[Data for analysis Boundary: Start]

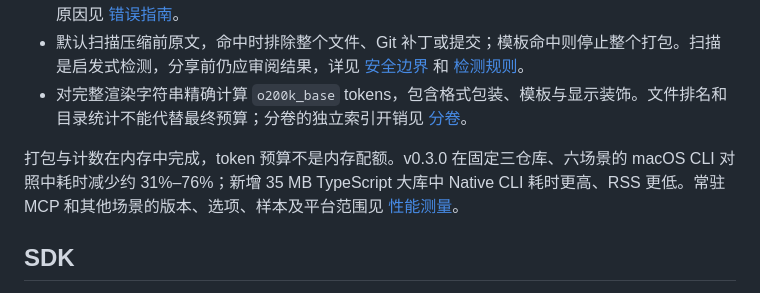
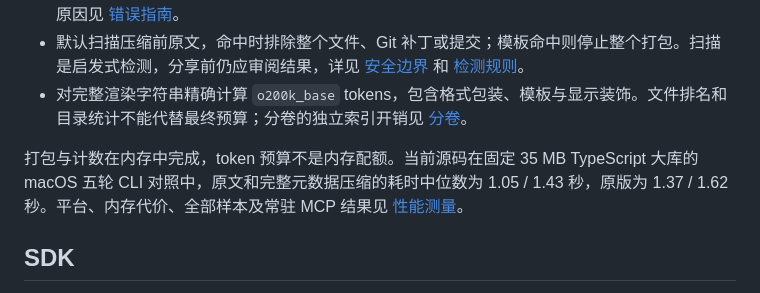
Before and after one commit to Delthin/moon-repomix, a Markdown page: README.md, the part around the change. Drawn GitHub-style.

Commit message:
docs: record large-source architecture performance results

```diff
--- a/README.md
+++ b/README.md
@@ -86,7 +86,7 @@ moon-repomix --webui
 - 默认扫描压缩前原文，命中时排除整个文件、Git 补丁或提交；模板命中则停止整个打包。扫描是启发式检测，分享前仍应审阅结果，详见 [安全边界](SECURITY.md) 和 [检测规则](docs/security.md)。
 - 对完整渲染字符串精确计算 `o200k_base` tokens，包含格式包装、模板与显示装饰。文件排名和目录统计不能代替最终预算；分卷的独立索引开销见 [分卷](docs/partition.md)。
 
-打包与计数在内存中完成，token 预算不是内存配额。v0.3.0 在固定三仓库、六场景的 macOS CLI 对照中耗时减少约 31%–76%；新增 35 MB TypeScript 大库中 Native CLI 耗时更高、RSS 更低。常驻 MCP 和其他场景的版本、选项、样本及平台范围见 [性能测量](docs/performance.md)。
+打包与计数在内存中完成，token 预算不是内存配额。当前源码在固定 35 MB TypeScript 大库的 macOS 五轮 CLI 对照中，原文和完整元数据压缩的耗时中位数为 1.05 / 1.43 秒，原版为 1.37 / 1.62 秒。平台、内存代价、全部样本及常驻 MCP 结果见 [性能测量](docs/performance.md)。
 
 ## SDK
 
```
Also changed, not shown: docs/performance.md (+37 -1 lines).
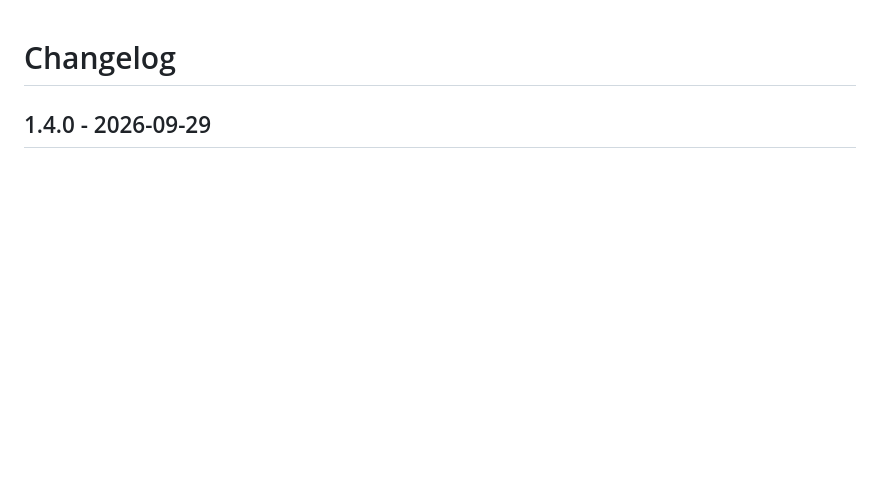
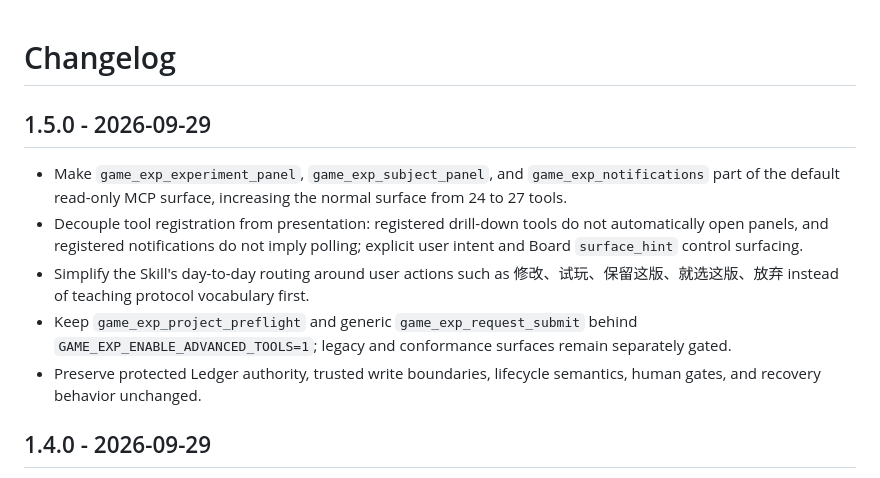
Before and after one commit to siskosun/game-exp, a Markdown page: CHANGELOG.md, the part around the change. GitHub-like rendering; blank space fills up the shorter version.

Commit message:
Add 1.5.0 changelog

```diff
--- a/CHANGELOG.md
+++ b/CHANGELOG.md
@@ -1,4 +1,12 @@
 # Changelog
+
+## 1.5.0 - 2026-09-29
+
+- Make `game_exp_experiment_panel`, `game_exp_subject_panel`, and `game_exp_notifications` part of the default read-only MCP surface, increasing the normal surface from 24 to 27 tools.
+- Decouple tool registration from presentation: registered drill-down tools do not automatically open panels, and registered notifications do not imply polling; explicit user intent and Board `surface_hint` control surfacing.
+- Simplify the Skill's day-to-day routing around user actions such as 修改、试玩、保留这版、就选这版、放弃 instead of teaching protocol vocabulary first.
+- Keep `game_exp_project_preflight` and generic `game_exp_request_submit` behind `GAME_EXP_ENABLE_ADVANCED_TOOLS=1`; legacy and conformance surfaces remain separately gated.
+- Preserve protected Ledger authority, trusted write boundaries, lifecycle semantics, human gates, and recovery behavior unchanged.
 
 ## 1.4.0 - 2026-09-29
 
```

[Data for analysis Boundary: End]

Directions for this task » Return each line of the data, keeping its wording exact and omitting pictures.

Worked solution »
Before and after one commit to Delthin/moon-repomix, a Markdown page: README.md, the part around the change. Drawn GitHub-style.

Commit message:
docs: record large-source architecture performance results

```diff
--- a/README.md
+++ b/README.md
@@ -86,7 +86,7 @@ moon-repomix --webui
 - 默认扫描压缩前原文，命中时排除整个文件、Git 补丁或提交；模板命中则停止整个打包。扫描是启发式检测，分享前仍应审阅结果，详见 [安全边界](SECURITY.md) 和 [检测规则](docs/security.md)。
 - 对完整渲染字符串精确计算 `o200k_base` tokens，包含格式包装、模板与显示装饰。文件排名和目录统计不能代替最终预算；分卷的独立索引开销见 [分卷](docs/partition.md)。
 
-打包与计数在内存中完成，token 预算不是内存配额。v0.3.0 在固定三仓库、六场景的 macOS CLI 对照中耗时减少约 31%–76%；新增 35 MB TypeScript 大库中 Native CLI 耗时更高、RSS 更低。常驻 MCP 和其他场景的版本、选项、样本及平台范围见 [性能测量](docs/performance.md)。
+打包与计数在内存中完成，token 预算不是内存配额。当前源码在固定 35 MB TypeScript 大库的 macOS 五轮 CLI 对照中，原文和完整元数据压缩的耗时中位数为 1.05 / 1.43 秒，原版为 1.37 / 1.62 秒。平台、内存代价、全部样本及常驻 MCP 结果见 [性能测量](docs/performance.md)。
 
 ## SDK
 
```
Also changed, not shown: docs/performance.md (+37 -1 lines).
Before and after one commit to siskosun/game-exp, a Markdown page: CHANGELOG.md, the part around the change. GitHub-like rendering; blank space fills up the shorter version.

Commit message:
Add 1.5.0 changelog

```diff
--- a/CHANGELOG.md
+++ b/CHANGELOG.md
@@ -1,4 +1,12 @@
 # Changelog
+
+## 1.5.0 - 2026-09-29
+
+- Make `game_exp_experiment_panel`, `game_exp_subject_panel`, and `game_exp_notifications` part of the default read-only MCP surface, increasing the normal surface from 24 to 27 tools.
+- Decouple tool registration from presentation: registered drill-down tools do not automatically open panels, and registered notifications do not imply polling; explicit user intent and Board `surface_hint` control surfacing.
+- Simplify the Skill's day-to-day routing around user actions such as 修改、试玩、保留这版、就选这版、放弃 instead of teaching protocol vocabulary first.
+- Keep `game_exp_project_preflight` and generic `game_exp_request_submit` behind `GAME_EXP_ENABLE_ADVANCED_TOOLS=1`; legacy and conformance surfaces remain separately gated.
+- Preserve protected Ledger authority, trusted write boundaries, lifecycle semantics, human gates, and recovery behavior unchanged.
 
 ## 1.4.0 - 2026-09-29
 
```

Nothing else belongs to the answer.